Bob Robins walks through the gallery at the Hippodrome — pointing up at the new light fixtures and gesturing to the fresh paint on the walls. He worked on many of the changes himself and oversaw the work of contractors who contributed the rest.
“I did that for the first four months of COVID,” Robins said.
The production and facility manager and lighting designer for the theater proudly sports a hat from “Bat Boy,” a musical last performed at the Hippodrome in 2002. He’s worked there for nearly 36 years (with one short absence). Robins is eager to show visitors around the building and to boast about the beauty of what he and his co-workers affectionately call “The Hipp.”
As one of a small handful of staff members left after Covid-19-related layoffs, Robins was happy to do what he could to keep the lights on at the 48-year-old theater during the lockdown.
“So many theaters I know of, they just shut it all down,” he said. “We got down to about six people, but we were able to stay on payroll the whole time. A lot of times it was only 10 hours a week, but it was something.”
Founded by a group of artists in 1973, The Hippodrome is a staple in downtown Gainesville. Once a U.S. federal building and post office, much of its history is still alive in the building itself. From its repurposed leather courtroom doors to one of the oldest working elevators in the state, the iconic local landmark tells a story separate from the ones seen on stage.
The business was a recipient of the Wild Spaces and Public Places surtax from the City of Gainesville, which allowed for the renovations of the lobbies, art gallery and other parts of the building.
Stage Manager Amber Wilkerson was another employee who was able to use some of the time during the lockdown.
“We did a couple of recorded events that we streamed,” she said, “so we were able to work for a couple of weeks, film something, and then we’d go back to being unemployed… kind of just waiting around until we got word that we could do something else.”
Wilkerson also tackled a side project she’d been wanting to get to — organizing the contents of a 1910 walk-in vault near her office that was full of Hippodrome history.
There’s a stack of posters from shows passed, endless paperwork — even a collection of slides meant to play on an outdated projector. Now, they’re all neatly collected. Some of the art is lovingly displayed in the newly renovated galleries.
“It’s driven me crazy for years. I was like, ‘this is going to be my legacy. I’m going to organize this vault,’” she said, laughing. “I had the time.”
Now back with live performances, both the theater and its workers are refreshed and ready to welcome a (masked and socially distanced) audience. But staff members weren’t the only ones affected. Performer Paul Helm said he gained perspective on how much he loves his job after being without it for a while.

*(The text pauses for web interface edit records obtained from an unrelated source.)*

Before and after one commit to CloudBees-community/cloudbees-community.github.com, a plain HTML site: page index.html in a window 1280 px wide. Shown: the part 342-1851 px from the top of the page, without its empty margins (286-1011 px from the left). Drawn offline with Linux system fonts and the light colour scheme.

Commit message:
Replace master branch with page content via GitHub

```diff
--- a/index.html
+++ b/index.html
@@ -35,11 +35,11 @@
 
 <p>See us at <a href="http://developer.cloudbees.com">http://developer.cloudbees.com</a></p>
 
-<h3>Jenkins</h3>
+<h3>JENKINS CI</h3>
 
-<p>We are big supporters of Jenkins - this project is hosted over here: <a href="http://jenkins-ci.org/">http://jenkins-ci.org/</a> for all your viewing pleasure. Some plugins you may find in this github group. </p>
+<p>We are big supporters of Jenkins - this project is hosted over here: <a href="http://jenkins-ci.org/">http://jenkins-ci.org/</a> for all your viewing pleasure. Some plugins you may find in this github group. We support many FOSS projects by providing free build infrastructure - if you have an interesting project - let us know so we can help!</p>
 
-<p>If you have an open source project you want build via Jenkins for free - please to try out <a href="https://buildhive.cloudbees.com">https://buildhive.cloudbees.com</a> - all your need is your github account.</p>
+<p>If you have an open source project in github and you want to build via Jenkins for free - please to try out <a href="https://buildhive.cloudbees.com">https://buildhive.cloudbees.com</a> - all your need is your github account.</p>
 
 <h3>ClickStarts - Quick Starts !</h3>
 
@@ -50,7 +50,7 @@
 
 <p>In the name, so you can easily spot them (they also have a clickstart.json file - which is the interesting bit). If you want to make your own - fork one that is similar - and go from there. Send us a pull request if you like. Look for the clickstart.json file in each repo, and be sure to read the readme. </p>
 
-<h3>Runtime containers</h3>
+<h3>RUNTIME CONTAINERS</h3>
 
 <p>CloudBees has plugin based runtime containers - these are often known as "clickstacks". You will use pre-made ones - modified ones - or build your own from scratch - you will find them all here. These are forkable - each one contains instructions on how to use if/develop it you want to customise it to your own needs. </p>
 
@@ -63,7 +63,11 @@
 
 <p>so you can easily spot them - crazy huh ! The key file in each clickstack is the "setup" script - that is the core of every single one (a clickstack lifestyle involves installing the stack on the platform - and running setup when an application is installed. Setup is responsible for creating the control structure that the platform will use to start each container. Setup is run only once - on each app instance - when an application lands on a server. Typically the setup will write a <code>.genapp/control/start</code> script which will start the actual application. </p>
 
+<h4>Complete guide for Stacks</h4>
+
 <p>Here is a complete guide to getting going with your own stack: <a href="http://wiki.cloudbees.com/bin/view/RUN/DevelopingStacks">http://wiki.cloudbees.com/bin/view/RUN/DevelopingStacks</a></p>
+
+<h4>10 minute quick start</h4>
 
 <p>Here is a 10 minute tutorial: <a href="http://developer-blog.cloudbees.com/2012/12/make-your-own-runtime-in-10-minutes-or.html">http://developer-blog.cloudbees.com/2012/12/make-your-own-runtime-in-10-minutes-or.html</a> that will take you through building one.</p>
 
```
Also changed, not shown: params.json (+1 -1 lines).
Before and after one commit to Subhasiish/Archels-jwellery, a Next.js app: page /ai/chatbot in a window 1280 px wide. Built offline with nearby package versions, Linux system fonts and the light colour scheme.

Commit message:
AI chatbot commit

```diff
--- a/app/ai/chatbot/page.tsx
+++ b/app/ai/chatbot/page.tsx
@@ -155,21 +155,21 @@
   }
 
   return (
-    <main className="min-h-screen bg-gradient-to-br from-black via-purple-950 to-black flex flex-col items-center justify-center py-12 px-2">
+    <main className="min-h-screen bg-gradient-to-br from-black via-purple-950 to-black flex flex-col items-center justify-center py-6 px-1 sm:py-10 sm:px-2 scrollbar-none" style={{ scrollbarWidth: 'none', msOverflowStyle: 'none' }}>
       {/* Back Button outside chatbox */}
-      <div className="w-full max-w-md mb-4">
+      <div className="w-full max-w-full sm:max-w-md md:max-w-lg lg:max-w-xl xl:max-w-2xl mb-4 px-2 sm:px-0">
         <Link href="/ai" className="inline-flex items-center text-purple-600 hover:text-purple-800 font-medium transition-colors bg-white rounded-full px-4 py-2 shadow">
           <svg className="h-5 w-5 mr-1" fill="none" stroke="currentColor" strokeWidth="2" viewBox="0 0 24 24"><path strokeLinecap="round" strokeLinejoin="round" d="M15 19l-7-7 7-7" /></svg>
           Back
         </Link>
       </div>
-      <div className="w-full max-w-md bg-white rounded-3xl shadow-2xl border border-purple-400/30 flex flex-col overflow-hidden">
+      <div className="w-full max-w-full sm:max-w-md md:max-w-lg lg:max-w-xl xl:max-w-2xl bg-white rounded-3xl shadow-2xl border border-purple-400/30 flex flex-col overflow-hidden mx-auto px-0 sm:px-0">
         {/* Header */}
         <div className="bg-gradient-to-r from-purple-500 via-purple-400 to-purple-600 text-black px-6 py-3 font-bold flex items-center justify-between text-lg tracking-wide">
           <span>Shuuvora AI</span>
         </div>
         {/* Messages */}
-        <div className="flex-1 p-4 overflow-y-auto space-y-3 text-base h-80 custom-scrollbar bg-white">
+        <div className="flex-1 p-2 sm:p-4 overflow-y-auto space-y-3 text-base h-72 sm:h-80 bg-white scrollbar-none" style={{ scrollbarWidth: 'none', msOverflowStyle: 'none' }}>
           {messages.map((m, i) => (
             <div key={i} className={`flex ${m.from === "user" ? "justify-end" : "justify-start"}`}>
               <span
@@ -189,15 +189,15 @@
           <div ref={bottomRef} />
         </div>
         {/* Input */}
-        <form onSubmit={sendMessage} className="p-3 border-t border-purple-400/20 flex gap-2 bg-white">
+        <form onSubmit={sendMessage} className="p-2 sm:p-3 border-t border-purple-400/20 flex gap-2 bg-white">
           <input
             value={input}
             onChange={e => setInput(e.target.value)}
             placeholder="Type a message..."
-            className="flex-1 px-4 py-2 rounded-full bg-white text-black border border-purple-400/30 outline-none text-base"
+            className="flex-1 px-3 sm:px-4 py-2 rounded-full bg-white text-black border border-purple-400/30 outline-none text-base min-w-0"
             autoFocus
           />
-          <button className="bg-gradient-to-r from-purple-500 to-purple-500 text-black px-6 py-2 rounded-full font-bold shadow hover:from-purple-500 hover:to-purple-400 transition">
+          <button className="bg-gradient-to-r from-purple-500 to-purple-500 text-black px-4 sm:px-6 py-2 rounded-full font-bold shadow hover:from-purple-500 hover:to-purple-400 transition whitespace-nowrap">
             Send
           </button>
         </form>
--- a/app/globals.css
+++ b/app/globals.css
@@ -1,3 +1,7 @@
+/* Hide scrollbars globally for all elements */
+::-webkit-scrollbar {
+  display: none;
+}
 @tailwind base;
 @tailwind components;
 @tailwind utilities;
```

“To have this employment again and be able to create art and make people laugh… it’s something that… I’m never going to take for granted again,” he said.
In his first performance at the Hipp, Helm is playing Marcus Moscowicz in the theater’s production of “Murder for Two,” which started showing in September. His character is a “budding police officer, wannabe detective,” according to Helm.
Although Moscowicz is one of many characters in the play, Helm is one of only two people on stage. Together, the two actors play a total of 13 characters.
Wease said he is also grateful to be back doing what he loves.
“We are some of the few people that are still able to work right now,” he said. “I’m just lucky to be performing. I look at every performance and rehearsal as a gift.”
This season is Wease’s second time back at the Hipp.
“Coming back to do this at a place that I love, that has had me before, it’s been wonderful.”
With the pandemic still affecting the country, the theater has adjusted to accommodate both patrons and Covid-19 guidelines (as set by the International Alliance of Theatrical Stage Employees). The Hippodrome requires masks for audience members, and Wilkerson said it plans to keep casts as small as possible this season. Audience members sit between “safety seats,” which are empty seats in the theater marked off to allow for proper social distancing.
Box Office Manager Anna Verney creates a custom map for each performance, shifting patrons around according to how many tickets have been sold. The House Manager for the night then uses the maps to shift the “safety seat” signs as needed so the audience can safely enjoy the show.
“I know people have missed it,” Wease said. “Theater is a magical getaway — especially this show. We’re not doing some heavy, thought-provoking piece, but you can come here and have a blast… Have a silly laugh and just escape the outside world for a little bit.”
“Murder for Two” is playing at The Hippodrome as part of its mainstage season until Oct. 3. It’s a “zany, funny, farcical whodunit,” according to Robins, where everyone is a suspect in the murder of Great American Novelist Arthur Whitney.
“Artists are dying — pardon the pun — to share our stories and collaborate with the audience, for everybody to have a community experience,” Robins said. “That’s what the theater is all about.”